Grief debilitates us. It releases us. It fills and drains us. Grief is an emotion so fantastically real and powerful that it can easily take over all others. We have all encountered narratives of grief—the depression, the rage, the self-destruction. But what about the other things grief does? What about the layers that are not just private sorrow and darkness? What about the unforeseen ways it transports us out of our own lives and into something bigger?

Michelle Zauner’s 2021 memoir Crying in H Mart started as a personal essay published in the New Yorker in 2018. The essay is a heartbreaking depiction of a daughter mourning her mother and coming to grips with all she’d lost. It touches upon the complicated relationship Zauner had with her mother, who immigrated from South Korea and was very strict and critical of her US-born daughter, and the book delves even deeper into the heartache of the parent-child dynamic. At times Zauner’s mother comes across as frightening and physically abusive, and we learn that she has spent years vacillating between trying to please her and aggressively rebelling against her wishes.

Grief ends up tipping the scales not once but twice—first when Zauner’s mother is diagnosed with terminal cancer, and a second time when she dies. At first readers witness a defeated sort of transformation, one that we may have been able to anticipate—after the diagnosis, Zauner stops fighting and starts complying with her mother’s wishes, setting her artistic ambitions aside, putting effort into her appearance, which her mother has always criticized for being too unkempt, and even urgently marrying her boyfriend so that her mother can attend the wedding. The second transformation is much more striking. After her mother dies, Zauner connects intensely with her Korean heritage, and a strengthening bond with her roots encourages her to give up pursuing a career in music in exchange for a steady income. It is precisely at this moment that her band blows up, the essay she has written gets picked up, and she gets offered a book deal—her artistic aspirations are rekindled and affirmed by the world. It is as if, in death, her mother is nudging her toward the life she’s always dreamed of. From the ashes of all she’d lost—not only her mother, but her former self—she rises again in her truest form.

But grief can also inspire other, more destructive transformations. In The Sweet Hereafter, Russell Banks’s 1991 novel, a small working-class town in the Adirondacks is shaken by the death and severe injury of many of its children in a school bus accident. Told by four different narrators from four different points of view, the story reveals not only the unimaginable terror of losing one’s child but also all the other complicated emotions and ramifications of the event: the divorces, the dissociation, the skewed and rearranged family and community dynamics. As lawyers prowl the town for potential lawsuit plaintiffs, residents begin to turn against each other, driven by greed. Secrets lurk underneath the surface and lies percolate. As Dolores, the school bus driver, a beloved community staple who is ultimately chosen as the tragedy’s scapegoat, explains, the loss of its children transforms a town. Like a Jenga tower, it falters and quakes and threatens to collapse to the ground.

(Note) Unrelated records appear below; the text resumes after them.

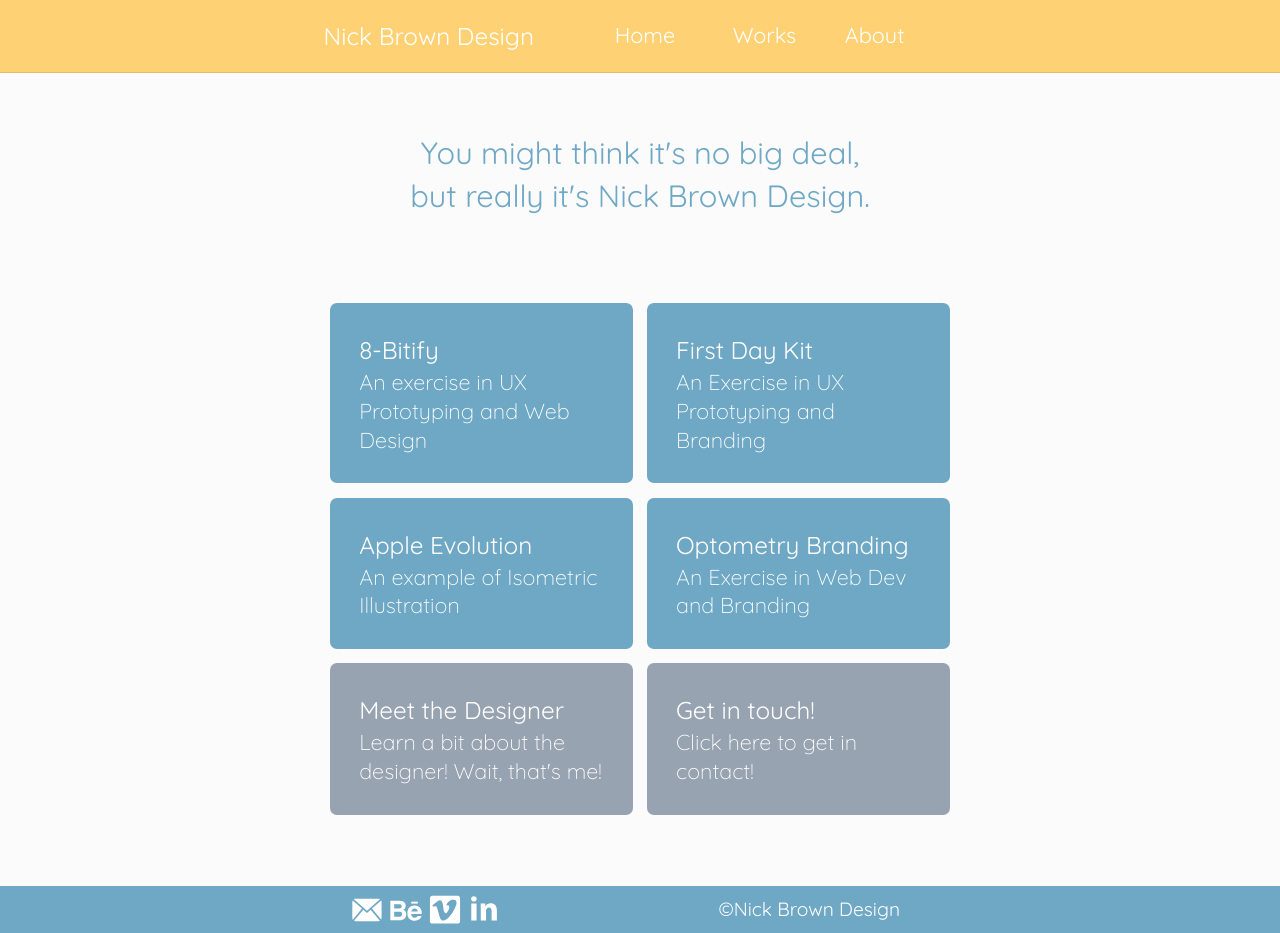
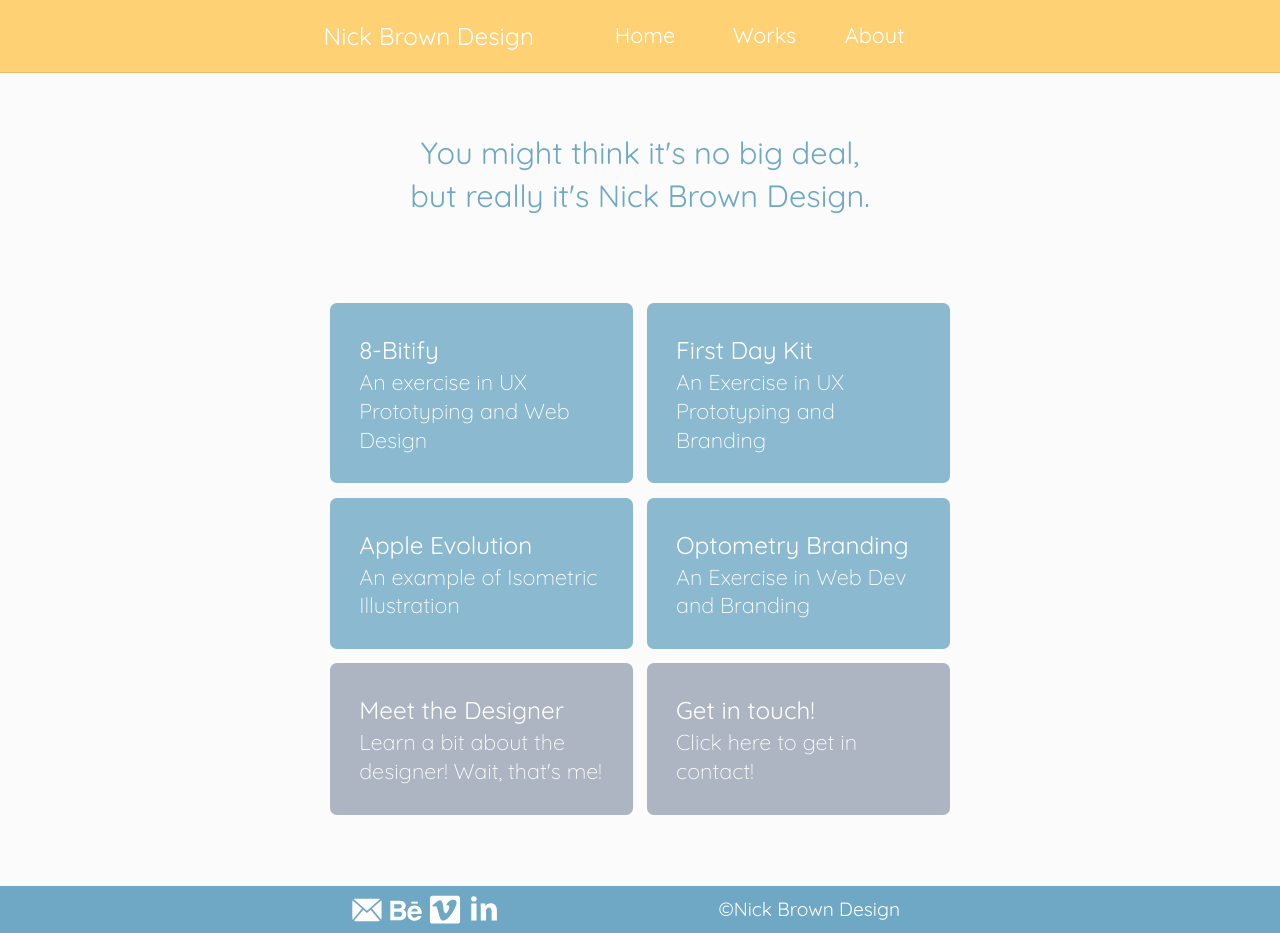
Before and after one commit to nicktgbrown/portfolio-site, a Jekyll site: the page built from index.html, in a window 1280 px wide. Built offline with Jekyll 4.4.1, drawn with Linux system fonts in a browser that asks for light colours; some web fonts are replaced.

Commit message:
Edit card colours and fix ratio of case 3 final

```diff
--- a/case3.html
+++ b/case3.html
@@ -43,7 +43,7 @@ priority: .7
     </div>
     <h3 class="peta pad-t push-1-4">Final Product</h3>
     <p class="mega">The final version of this product is the fully completed illustration, with multiple different spaces, each with its own aesthetic and style. I added many small elements to create a lively space, and tried to capture each era through not only the computers, but also the surrounding items.</p>
-    <div class="embed embed-iso216 gutter-2">
+    <div class="embed embed-3by2 gutter-2">
       <img src="{{site.baseurl}}/images/case-3/isometric.jpg" itemprop="image" class="img-flex embed-item">
     </div>
   </div>
--- a/css/main.css
+++ b/css/main.css
@@ -68,7 +68,7 @@ footer h4 {
 }
 
 .card {
-  background-color: #6fa8c5;
+  background-color: #8bb9d0;
   border-radius: 7px;
   color: #fff;
 }
@@ -79,7 +79,7 @@ footer h4 {
 }
 
 .card-1 {
-  background-color: #98a3b2;
+  background-color: #acb5c1;
   border-radius: 7px;
   color: #fff;
 }
```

What sort of change this quake delivers varies by community member. For Dolores, it is as a marker of life coming to a close (“the end of childhood,” is how she describes it as feeling). In the months following the accident, she takes leave and begins running most of her errands in neighboring towns, hoping to someday be able to return home. Even as she seems to be accepted by the townspeople despite her perceived guilt, she acknowledges that an unbridgeable schism has opened up between them. For Billy Ansel, a Vietnam veteran and a widower who was already grappling with a barely manageable charge of grief, losing his twins in the accident pushes him beyond the edge of function. Friends and relatives reach out and beg him to seek treatment for his burgeoning substance use disorder, but he claims that he is beyond help. He has chosen not to live.

Perhaps most astonishing is the change that shifts the life of Nichole Burnell, a gorgeous high schooler and the town sweetheart, for whom everybody dreamed up a glowing future, and whom the accident left permanently disabled. Nichole soon recognizes the power her disability holds: the sexual abuse she suffers by her father comes to an end, and she becomes untouchable in the eyes of her toxic family. When she decides to lie in her deposition in order to pin the blame for the accident on Dolores, thus putting an end to the snowballing lawsuits, her father is powerless to argue with her, indebted to the secret she holds over him. Though at first she feels that the sight of her inspires pity and sorrow in people, a living reminder of all the children they have lost, Nichole soon begins to view her changed condition as an inauguration into power. Through loss, Nichole has found control.

In both of these books, unfathomable loss catapults people into unknown realms of pain and lonesomeness. But in both of them, with time, trauma also leads them back to some form of home—to a self they had always contained but almost forgotten.